The panel on diversity in influencer campaigns – without tokenism started at 12:45pm. Jamie Windust, Grace Victory, Lottie L’Amour and Gal-Dem’s Kemi Alemoru talked about the lack of diversity in press trips, questioned some brands’ true motives when working with a diverse range of people, and how they enquire about the lineup of talent in a campaign.
Grace Victory encouraged people to “Speak their truth” in their content, but not to skip over the fact that “It’s going to be difficult for you if you look different.”
Jamie Windust said that if brands want to appear genuine when trying to incorporate diversity within their campaigns, they should “Hand over the reigns.”

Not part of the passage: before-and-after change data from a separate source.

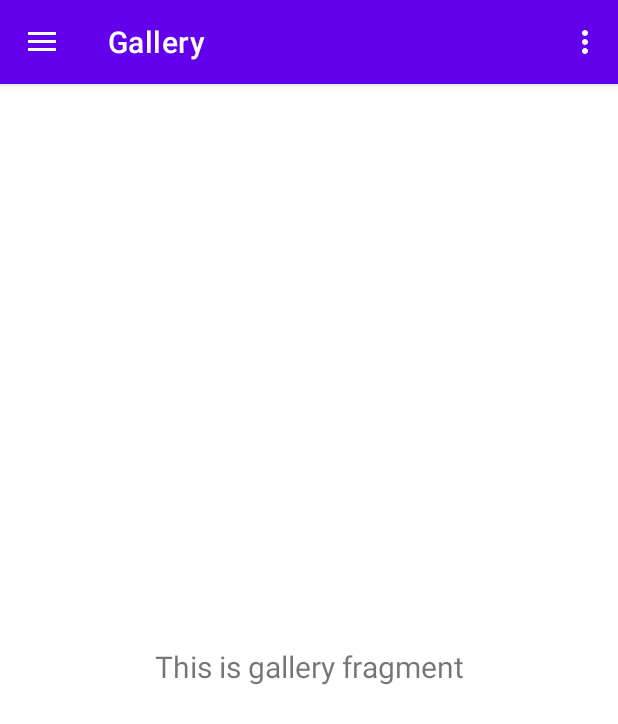
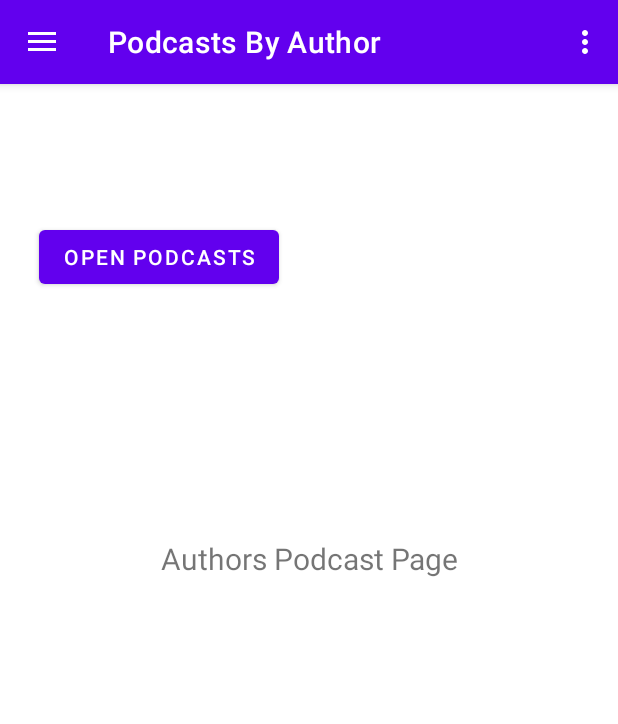
Before and after one commit to cmwrobel1/girl-talk-radio, an Android app: the screen it shows after launch (MainActivity), on a phone screen of 412 x 824 dp. Shown: the top 724 px of the screen. Run offline under Robolectric (Android 15) with nearby library versions, the phone set to English and light mode, and no system bars; our stand-ins replace navigation-ui.

Commit message:
adding files for RSS and changes to drawer menu text

```diff
--- a/JustAGirlco/app/src/main/AndroidManifest.xml
+++ b/JustAGirlco/app/src/main/AndroidManifest.xml
@@ -9,7 +9,9 @@
         android:roundIcon="@mipmap/ic_launcher_round"
         android:supportsRtl="true"
         android:theme="@style/Theme.JustAGirlCo">
-        <activity android:name=".SplashActivity"
+        <activity android:name=".RssActivity"></activity>
+        <activity
+            android:name=".SplashActivity"
             android:theme="@style/SplashTheme">
             <intent-filter>
                 <action android:name="android.intent.action.MAIN" />
@@ -27,4 +29,6 @@
         </activity>
     </application>
 
+    <uses-permission android:name="android.permission.INTERNET" />
+
 </manifest>
--- a/JustAGirlco/app/src/main/java/com/example/justagirlco/MainActivity.java
+++ b/JustAGirlco/app/src/main/java/com/example/justagirlco/MainActivity.java
@@ -1,10 +1,15 @@
 package com.example.justagirlco;
 
+import android.content.Intent;
 import android.os.Bundle;
 import android.view.Menu;
+import android.widget.Gallery;
 
+import com.example.justagirlco.ui.gallery.GalleryFragment;
 import com.google.android.material.navigation.NavigationView;
 
+import androidx.fragment.app.FragmentManager;
+import androidx.fragment.app.FragmentTransaction;
 import androidx.navigation.NavController;
 import androidx.navigation.Navigation;
 import androidx.navigation.ui.AppBarConfiguration;
@@ -13,9 +18,10 @@ import androidx.drawerlayout.widget.DrawerLayout;
 import androidx.appcompat.app.AppCompatActivity;
 import androidx.appcompat.widget.Toolbar;
 
-public class MainActivity extends AppCompatActivity {
+public class MainActivity extends AppCompatActivity implements GalleryFragment.onFragmentBtnSelected {
+    //passes the button - might need more efficient way to do this
+    private AppBarConfiguration mAppBarConfiguration;
 
-    private AppBarConfiguration mAppBarConfiguration;
 
     @Override
     protected void onCreate(Bundle savedInstanceState) {
@@ -49,4 +55,12 @@ public class MainActivity extends AppCompatActivity {
         return NavigationUI.navigateUp(navController, mAppBarConfiguration)
                 || super.onSupportNavigateUp();
     }
+
+    //button code that when this function is executed from the click event then it will handle the
+    //new activity startup
+    @Override
+    public void onButtonSelected() {
+        Intent in = new Intent(MainActivity.this, RssActivity.class);
+        MainActivity.this.startActivity(in);
+    }
 }
--- a/JustAGirlco/app/src/main/java/com/example/justagirlco/ui/gallery/GalleryFragment.java
+++ b/JustAGirlco/app/src/main/java/com/example/justagirlco/ui/gallery/GalleryFragment.java
@@ -1,9 +1,11 @@
 package com.example.justagirlco.ui.gallery;
 
+import android.content.Context;
 import android.os.Bundle;
 import android.view.LayoutInflater;
 import android.view.View;
 import android.view.ViewGroup;
+import android.widget.Button;
 import android.widget.TextView;
 
 import androidx.annotation.NonNull;
@@ -16,6 +18,8 @@ import com.example.justagirlco.R;
 
 public class GalleryFragment extends Fragment {
 
+    private onFragmentBtnSelected listener;
+
     private GalleryViewModel galleryViewModel;
 
     public View onCreateView(@NonNull LayoutInflater inflater,
@@ -23,6 +27,16 @@ public class GalleryFragment extends Fragment {
         galleryViewModel =
                 new ViewModelProvider(this).get(GalleryViewModel.class);
         View root = inflater.inflate(R.layout.fragment_gallery, container, false);
+
+        //button create
+        Button clickme = root.findViewById(R.id.button2);
+        clickme.setOnClickListener(new View.OnClickListener() {
+            @Override
+            public void onClick(View v){
+                listener.onButtonSelected();
+            }
+        });
+
         final TextView textView = root.findViewById(R.id.text_gallery);
         galleryViewModel.getText().observe(getViewLifecycleOwner(), new Observer<String>() {
             @Override
@@ -31,5 +45,19 @@ public class GalleryFragment extends Fragment {
             }
         });
         return root;
+
+    }
+    //attach button to the fragment
+    public void onAttach(@NonNull Context context){
+        super.onAttach(context);
+        if(context instanceof onFragmentBtnSelected) {
+            listener = (onFragmentBtnSelected) context;
+        }else {
+            throw new ClassCastException(context.toString() + " must implement listener");
+        }
+    }
+    //this is the function that will pass the button click listener between the activity and the fragment
+    public interface onFragmentBtnSelected{
+        public void onButtonSelected();
     }
 }
--- a/JustAGirlco/app/src/main/java/com/example/justagirlco/ui/gallery/GalleryViewModel.java
+++ b/JustAGirlco/app/src/main/java/com/example/justagirlco/ui/gallery/GalleryViewModel.java
@@ -10,7 +10,7 @@ public class GalleryViewModel extends ViewModel {
 
     public GalleryViewModel() {
         mText = new MutableLiveData<>();
-        mText.setValue("This is gallery fragment");
+        mText.setValue("Authors Podcast Page");
     }
 
     public LiveData<String> getText() {
--- a/JustAGirlco/app/src/main/java/com/example/justagirlco/ui/slideshow/SlideshowViewModel.java
+++ b/JustAGirlco/app/src/main/java/com/example/justagirlco/ui/slideshow/SlideshowViewModel.java
@@ -10,7 +10,7 @@ public class SlideshowViewModel extends ViewModel {
 
     public SlideshowViewModel() {
         mText = new MutableLiveData<>();
-        mText.setValue("This is slideshow fragment");
+        mText.setValue("Top Rated Should go Here");
     }
 
     public LiveData<String> getText() {
--- a/JustAGirlco/app/src/main/res/layout/fragment_gallery.xml
+++ b/JustAGirlco/app/src/main/res/layout/fragment_gallery.xml
@@ -5,18 +5,31 @@
     android:layout_width="match_parent"
     android:layout_height="match_parent"
     tools:context=".ui.gallery.GalleryFragment">
+    <Button
+        android:id="@+id/button2"
+        android:layout_width="wrap_content"
+        android:layout_height="wrap_content"
+        android:layout_marginLeft="26dp"
+        android:layout_marginStart="26dp"
+        android:layout_marginTop="91dp"
+        android:text="@string/button_text"
+        app:layout_constraintStart_toStartOf="parent"
+        app:layout_constraintTop_toTopOf="parent" />
 
     <TextView
         android:id="@+id/text_gallery"
         android:layout_width="match_parent"
         android:layout_height="wrap_content"
+        android:layout_marginEnd="8dp"
         android:layout_marginStart="8dp"
         android:layout_marginTop="8dp"
-        android:layout_marginEnd="8dp"
+        android:gravity="center_horizontal"
         android:textAlignment="center"
         android:textSize="20sp"
         app:layout_constraintBottom_toBottomOf="parent"
         app:layout_constraintEnd_toEndOf="parent"
+        app:layout_constraintHorizontal_bias="1.0"
         app:layout_constraintStart_toStartOf="parent"
-        app:layout_constraintTop_toTopOf="parent" />
+        app:layout_constraintTop_toTopOf="parent"
+        app:layout_constraintVertical_bias="0.402" />
 </androidx.constraintlayout.widget.ConstraintLayout>
--- a/JustAGirlco/app/src/main/res/layout/fragment_slideshow.xml
+++ b/JustAGirlco/app/src/main/res/layout/fragment_slideshow.xml
@@ -18,5 +18,6 @@
         app:layout_constraintBottom_toBottomOf="parent"
         app:layout_constraintEnd_toEndOf="parent"
         app:layout_constraintStart_toStartOf="parent"
-        app:layout_constraintTop_toTopOf="parent" />
+        app:layout_constraintTop_toTopOf="parent"
+        android:gravity="center_horizontal" />
 </androidx.constraintlayout.widget.ConstraintLayout>
--- a/JustAGirlco/app/src/main/res/menu/activity_main_drawer.xml
+++ b/JustAGirlco/app/src/main/res/menu/activity_main_drawer.xml
@@ -11,7 +11,7 @@
         <item
             android:id="@+id/nav_girl_talk"
             android:icon="@drawable/ic_menu_slideshow"
-            android:title="@string/menu_girl_talk" />
+            android:title="@string/menu_top_10" />
         <item
             android:id="@+id/nav_mediaPage"
             android:icon="@drawable/ic_menu_gallery"
--- a/JustAGirlco/app/src/main/res/navigation/mobile_navigation.xml
+++ b/JustAGirlco/app/src/main/res/navigation/mobile_navigation.xml
@@ -8,13 +8,13 @@
     <fragment
         android:id="@+id/nav_podcasts"
         android:name="com.example.justagirlco.ui.gallery.GalleryFragment"
-        android:label="@string/menu_gallery"
+        android:label="@string/menu_podcast_page"
         tools:layout="@layout/fragment_gallery" />
 
     <fragment
         android:id="@+id/nav_girl_talk"
         android:name="com.example.justagirlco.ui.slideshow.SlideshowFragment"
-        android:label="@string/menu_slideshow"
+        android:label="@string/menu_top_10"
         tools:layout="@layout/fragment_slideshow" />
 
     <fragment
@@ -22,4 +22,5 @@
         android:name="com.example.justagirlco.ui.mediaPage.MediaPageFragment"
         android:label="@string/menu_media"
         tools:layout="@layout/fragment_media_page" />
+
 </navigation>
--- a/JustAGirlco/app/src/main/res/values/strings.xml
+++ b/JustAGirlco/app/src/main/res/values/strings.xml
@@ -1,3 +1,4 @@
+
 <resources>
     <string name="app_name">Just A Girl co.</string>
     <string name="navigation_drawer_open">Open navigation drawer</string>
@@ -7,9 +8,11 @@
     <string name="nav_header_desc">Navigation header</string>
     <string name="action_settings">Settings</string>
 
-    <string name="menu_gallery">Gallery</string>
-    <string name="menu_slideshow">Slideshow</string>
+    <string name="menu_podcast_page">Podcasts By Author</string>
+    <string name="menu_top_10">Top Rated</string>
     <string name="menu_media">Stories</string>
     <string name="menu_podcasts">Podcasts</string>
     <string name="menu_girl_talk">Girl Talk</string>
+    <string name="button_text">Open Podcasts</string>
+
 </resources>
```
Also changed, not shown: JustAGirlco/app/src/main/java/com/example/justagirlco/RssActivity.java (added, +159 -0 lines), JustAGirlco/app/src/main/res/layout/activity_rss.xml (added, +15 -0 lines).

Dave Murray, Managing Director of rewardStyle Europe, gave a presentation about the platform, affiliate marketing and how it can help you make money. Although rewardStyle is invitation only, its sister platform Liketoknowit can be joined by any up and coming influencer.
At 2:20pm we welcomed Influencer Marketing Consultant Adam Ward, Grace Beverley, Leela Jasmine Sule and Superdrug’s Head of Customer Service and Experience Gemma Mason to the stage, who discussed the future of influencer marketing.
Adam Ward advised brands who want to get into influencer marketing to treat it like their biggest advertising campaign. He said, “If you’re not doing that, don’t bother because it will be a waste of time as you’re not going to learn properly.”
Grace Beverley told the attendees that she would say ‘yes’ to a brand who are “Doing the good that I want to see.”
Pinterest’s Marketing Manager, Reena Rai, gave a presentation with ten tips on how to make the most of the platform and discussed its new features. She also told the audience that with a business account, you can view your analytics and refine your strategy.
The last recording of Serious Influence podcast featured Lewys Ball, of Looking for Lewys, who talked about how he balances his busy university-work schedule, re-filming content for brand collaborations, and his prediction of digital talent transitioning into traditional media.
The panel talks were full of advice and incredibly interesting about the future of Content Creators, and I loved listening to @lookingforlewys about his Youtube journey and @manversesbaby about his journey from Facebook to 2 published books on the best seller lists; both very entertaining.All Things Zanne
Lewys opened up about his frustrations about the influencer marketing industry, too. He concluded that: “A lot of media outlets view YouTubers below them. But that’s starting to change.”
If you want to register your interest for showcasing at or sponsoring the Blogosphere Festival 2020, please email firstname.lastname@example.org.
Photography by @MissNicklinBlog for Blogosphere